While Saudi Arabia cannot stop the IP pipeline, its economic clout far surpasses that of Iran. Pakistan, which is in dire financial straits and is seeking to secure $12 billion in loans, knows this. And while Islamabad has petitioned the International Monetary Fund (IMF) for help, it also knows that any prospective agreement will come with politically unpalatable conditions. Accordingly, the kingdom has boosted Islamabad’s negotiating position with the IMF by giving Pakistan $3 billion in cash and an additional $3 billion in deferred loans for oil imports. Pakistani officials also anticipate the crown prince announcing as much as $20 billion worth of new projects and investments. This figure will include approximately $10 billion for the construction of a Saudi oil refinery at Gwadar, potentially checking further Iranian energy inroads into the port region. Furthermore, the kingdom has expressed an interest in purchasing two LNG power plants in Punjab province. Procuring these plants, which currently rely on Qatari gas, would give Riyadh direct, albeit limited, leverage over Pakistan’s LNG sector.

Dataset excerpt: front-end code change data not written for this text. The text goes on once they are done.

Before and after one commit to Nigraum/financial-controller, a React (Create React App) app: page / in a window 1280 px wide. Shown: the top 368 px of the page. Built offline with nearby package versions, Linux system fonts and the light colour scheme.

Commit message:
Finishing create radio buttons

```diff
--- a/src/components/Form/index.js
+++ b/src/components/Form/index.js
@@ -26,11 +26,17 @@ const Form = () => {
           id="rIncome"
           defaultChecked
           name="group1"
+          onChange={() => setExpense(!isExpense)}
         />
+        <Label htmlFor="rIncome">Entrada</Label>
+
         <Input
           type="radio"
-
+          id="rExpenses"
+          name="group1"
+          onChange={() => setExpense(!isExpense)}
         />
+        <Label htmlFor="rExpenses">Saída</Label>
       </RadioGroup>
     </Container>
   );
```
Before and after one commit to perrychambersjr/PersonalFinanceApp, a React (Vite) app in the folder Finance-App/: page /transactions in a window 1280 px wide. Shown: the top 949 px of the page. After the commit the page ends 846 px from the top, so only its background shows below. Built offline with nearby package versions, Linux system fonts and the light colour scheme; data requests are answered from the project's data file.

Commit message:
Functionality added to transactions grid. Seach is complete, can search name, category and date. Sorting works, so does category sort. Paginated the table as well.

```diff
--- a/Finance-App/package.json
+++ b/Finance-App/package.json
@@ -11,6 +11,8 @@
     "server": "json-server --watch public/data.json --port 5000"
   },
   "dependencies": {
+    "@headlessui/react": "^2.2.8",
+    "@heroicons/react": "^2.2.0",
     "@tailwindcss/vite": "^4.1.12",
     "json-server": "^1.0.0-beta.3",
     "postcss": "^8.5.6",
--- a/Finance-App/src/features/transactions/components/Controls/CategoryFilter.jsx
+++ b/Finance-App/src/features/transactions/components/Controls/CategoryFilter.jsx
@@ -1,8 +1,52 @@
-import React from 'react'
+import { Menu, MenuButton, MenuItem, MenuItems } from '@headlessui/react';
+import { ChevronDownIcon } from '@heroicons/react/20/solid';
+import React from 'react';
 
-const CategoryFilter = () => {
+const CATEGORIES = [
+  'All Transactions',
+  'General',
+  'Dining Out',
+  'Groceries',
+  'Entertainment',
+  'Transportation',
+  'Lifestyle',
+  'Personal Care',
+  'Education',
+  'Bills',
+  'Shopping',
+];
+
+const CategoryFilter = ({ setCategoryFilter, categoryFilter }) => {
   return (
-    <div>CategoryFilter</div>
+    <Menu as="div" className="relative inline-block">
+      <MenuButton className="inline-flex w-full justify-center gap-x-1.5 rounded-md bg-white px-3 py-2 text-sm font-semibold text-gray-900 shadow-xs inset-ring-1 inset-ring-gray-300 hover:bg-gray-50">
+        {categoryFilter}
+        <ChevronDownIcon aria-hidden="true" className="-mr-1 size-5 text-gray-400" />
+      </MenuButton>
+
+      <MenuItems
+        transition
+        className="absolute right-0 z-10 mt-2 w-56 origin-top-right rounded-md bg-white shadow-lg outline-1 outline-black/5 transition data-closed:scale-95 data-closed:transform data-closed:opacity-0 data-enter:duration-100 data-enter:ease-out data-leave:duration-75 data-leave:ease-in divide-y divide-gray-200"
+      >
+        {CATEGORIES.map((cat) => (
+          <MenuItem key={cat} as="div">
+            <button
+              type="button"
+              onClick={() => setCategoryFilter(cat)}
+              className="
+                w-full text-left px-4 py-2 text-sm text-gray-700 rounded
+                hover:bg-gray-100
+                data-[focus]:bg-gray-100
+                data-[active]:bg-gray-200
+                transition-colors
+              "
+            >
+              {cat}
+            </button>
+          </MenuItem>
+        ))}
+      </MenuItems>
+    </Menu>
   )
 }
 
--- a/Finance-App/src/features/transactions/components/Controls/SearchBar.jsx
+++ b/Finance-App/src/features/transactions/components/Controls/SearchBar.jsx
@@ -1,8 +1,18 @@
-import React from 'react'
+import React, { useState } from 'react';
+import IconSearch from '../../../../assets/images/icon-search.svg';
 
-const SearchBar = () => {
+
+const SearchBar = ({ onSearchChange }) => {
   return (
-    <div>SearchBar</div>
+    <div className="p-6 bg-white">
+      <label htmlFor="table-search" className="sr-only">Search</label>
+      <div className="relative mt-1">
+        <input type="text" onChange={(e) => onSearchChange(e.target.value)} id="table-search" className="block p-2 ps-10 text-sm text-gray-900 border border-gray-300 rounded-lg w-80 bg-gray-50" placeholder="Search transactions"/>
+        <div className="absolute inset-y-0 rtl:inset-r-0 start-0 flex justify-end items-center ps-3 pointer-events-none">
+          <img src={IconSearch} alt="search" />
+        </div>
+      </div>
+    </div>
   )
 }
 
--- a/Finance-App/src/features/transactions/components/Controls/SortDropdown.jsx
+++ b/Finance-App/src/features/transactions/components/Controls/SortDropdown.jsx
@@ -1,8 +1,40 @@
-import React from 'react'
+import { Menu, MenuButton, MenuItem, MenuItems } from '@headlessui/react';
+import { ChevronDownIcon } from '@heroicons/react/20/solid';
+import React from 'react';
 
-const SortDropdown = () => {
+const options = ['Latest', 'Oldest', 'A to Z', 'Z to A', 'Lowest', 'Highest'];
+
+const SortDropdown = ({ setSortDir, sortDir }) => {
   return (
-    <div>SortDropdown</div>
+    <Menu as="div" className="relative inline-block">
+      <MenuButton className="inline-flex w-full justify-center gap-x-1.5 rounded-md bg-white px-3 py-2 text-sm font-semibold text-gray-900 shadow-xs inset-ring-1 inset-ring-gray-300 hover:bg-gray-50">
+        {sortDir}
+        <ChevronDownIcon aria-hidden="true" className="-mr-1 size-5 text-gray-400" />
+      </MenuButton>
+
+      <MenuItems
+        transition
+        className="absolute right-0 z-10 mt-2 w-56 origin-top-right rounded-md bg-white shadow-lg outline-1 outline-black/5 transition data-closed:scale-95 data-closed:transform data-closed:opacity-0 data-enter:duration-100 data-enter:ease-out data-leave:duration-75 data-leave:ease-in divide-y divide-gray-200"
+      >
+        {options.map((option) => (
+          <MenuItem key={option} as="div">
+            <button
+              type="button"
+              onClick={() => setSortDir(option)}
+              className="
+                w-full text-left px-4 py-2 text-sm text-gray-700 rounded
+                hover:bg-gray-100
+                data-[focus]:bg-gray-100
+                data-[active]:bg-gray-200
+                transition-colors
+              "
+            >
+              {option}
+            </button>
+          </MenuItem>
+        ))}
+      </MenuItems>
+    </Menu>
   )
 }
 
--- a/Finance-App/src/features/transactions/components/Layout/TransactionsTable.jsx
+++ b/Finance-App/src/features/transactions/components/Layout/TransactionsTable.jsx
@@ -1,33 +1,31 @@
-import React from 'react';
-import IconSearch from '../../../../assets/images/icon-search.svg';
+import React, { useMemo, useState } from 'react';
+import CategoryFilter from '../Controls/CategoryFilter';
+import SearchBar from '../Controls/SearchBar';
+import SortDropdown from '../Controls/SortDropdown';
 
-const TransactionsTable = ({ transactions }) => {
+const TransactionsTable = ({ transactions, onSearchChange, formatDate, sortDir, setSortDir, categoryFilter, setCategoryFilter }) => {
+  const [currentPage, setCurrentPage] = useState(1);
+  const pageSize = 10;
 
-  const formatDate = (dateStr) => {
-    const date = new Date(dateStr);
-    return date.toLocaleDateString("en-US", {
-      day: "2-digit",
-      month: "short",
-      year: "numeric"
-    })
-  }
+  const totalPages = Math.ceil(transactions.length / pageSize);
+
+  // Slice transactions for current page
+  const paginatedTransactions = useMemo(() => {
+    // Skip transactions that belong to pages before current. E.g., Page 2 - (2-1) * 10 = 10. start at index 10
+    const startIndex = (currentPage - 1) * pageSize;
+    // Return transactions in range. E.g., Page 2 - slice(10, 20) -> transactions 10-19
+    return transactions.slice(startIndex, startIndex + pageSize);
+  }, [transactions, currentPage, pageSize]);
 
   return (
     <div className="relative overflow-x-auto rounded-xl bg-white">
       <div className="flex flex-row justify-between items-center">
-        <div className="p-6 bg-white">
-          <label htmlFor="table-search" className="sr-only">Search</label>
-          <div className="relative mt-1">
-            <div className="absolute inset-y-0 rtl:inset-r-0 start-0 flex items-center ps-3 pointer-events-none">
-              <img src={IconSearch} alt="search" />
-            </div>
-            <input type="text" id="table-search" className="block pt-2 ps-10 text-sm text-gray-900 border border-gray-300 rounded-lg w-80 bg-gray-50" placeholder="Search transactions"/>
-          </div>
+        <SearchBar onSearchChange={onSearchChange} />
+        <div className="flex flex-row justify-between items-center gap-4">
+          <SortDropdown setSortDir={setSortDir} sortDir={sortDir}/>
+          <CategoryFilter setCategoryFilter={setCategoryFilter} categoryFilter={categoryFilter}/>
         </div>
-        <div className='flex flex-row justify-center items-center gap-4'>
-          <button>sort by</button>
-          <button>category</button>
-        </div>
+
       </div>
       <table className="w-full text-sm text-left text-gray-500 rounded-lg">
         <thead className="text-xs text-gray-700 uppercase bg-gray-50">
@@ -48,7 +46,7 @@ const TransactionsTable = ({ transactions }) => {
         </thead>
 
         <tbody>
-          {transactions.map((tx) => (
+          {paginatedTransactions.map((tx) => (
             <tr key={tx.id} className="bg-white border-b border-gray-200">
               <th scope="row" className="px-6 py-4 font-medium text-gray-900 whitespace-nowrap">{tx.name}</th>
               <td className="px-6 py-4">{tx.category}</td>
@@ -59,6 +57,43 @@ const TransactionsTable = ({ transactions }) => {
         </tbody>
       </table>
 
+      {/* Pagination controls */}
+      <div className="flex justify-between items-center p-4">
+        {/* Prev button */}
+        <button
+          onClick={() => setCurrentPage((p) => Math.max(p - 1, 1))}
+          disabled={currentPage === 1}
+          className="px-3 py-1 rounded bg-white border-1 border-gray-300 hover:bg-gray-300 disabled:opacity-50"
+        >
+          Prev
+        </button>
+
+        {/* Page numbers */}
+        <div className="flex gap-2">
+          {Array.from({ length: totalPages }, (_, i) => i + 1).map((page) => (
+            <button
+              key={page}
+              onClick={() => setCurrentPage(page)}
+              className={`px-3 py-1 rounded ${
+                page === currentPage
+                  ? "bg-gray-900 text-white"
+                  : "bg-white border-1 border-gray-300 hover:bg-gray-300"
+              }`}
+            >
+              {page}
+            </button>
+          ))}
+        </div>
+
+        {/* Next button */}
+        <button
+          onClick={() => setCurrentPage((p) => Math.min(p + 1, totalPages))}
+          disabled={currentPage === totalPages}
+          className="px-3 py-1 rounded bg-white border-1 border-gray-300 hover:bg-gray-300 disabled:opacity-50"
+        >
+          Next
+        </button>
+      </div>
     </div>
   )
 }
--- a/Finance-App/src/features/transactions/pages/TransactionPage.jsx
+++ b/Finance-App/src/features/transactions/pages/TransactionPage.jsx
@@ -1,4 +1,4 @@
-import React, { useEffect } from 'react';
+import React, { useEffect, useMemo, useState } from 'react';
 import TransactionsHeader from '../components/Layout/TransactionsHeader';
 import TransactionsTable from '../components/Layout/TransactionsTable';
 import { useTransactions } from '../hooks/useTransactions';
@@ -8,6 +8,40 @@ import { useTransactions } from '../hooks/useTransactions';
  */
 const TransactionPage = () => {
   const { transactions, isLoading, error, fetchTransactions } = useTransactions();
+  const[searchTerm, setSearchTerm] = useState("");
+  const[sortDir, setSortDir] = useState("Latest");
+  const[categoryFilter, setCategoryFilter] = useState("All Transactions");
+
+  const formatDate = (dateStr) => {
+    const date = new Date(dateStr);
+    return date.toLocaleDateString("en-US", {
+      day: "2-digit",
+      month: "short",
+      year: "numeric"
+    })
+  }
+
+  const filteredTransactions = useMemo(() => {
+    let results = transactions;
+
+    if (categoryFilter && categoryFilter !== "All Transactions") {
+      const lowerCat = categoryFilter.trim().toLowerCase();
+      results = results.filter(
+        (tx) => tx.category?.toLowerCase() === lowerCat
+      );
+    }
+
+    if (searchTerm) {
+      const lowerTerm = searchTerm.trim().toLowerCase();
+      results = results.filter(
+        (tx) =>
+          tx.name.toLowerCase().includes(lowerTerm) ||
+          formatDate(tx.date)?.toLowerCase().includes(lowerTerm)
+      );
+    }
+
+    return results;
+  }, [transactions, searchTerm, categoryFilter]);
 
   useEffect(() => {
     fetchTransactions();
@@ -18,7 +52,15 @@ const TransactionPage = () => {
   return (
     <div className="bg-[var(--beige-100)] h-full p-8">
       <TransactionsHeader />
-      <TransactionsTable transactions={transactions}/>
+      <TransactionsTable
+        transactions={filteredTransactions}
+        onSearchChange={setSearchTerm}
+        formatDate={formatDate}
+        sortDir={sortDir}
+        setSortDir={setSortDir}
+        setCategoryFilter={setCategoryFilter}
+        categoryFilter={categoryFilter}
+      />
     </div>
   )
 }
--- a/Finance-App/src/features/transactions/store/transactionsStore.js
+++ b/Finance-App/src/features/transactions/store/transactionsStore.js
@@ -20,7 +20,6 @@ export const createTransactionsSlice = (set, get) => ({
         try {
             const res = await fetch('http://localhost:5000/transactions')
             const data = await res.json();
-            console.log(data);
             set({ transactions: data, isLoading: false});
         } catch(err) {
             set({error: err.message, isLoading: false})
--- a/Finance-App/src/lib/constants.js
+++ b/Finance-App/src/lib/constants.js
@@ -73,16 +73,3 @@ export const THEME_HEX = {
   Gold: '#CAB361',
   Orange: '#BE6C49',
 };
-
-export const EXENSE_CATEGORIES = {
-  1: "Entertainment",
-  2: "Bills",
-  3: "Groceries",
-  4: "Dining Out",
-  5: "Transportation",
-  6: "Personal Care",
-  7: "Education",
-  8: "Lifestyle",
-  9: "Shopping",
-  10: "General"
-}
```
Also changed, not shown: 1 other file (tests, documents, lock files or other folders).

Finally, it is important to note that immediately after he concludes his trip to Pakistan, the crown prince will travel to India. There he is expected to announce several new trade and investment deals, a not so subtle suggestion that Saudi Arabia can also pursue a “neutral” posture between two foes if it chooses.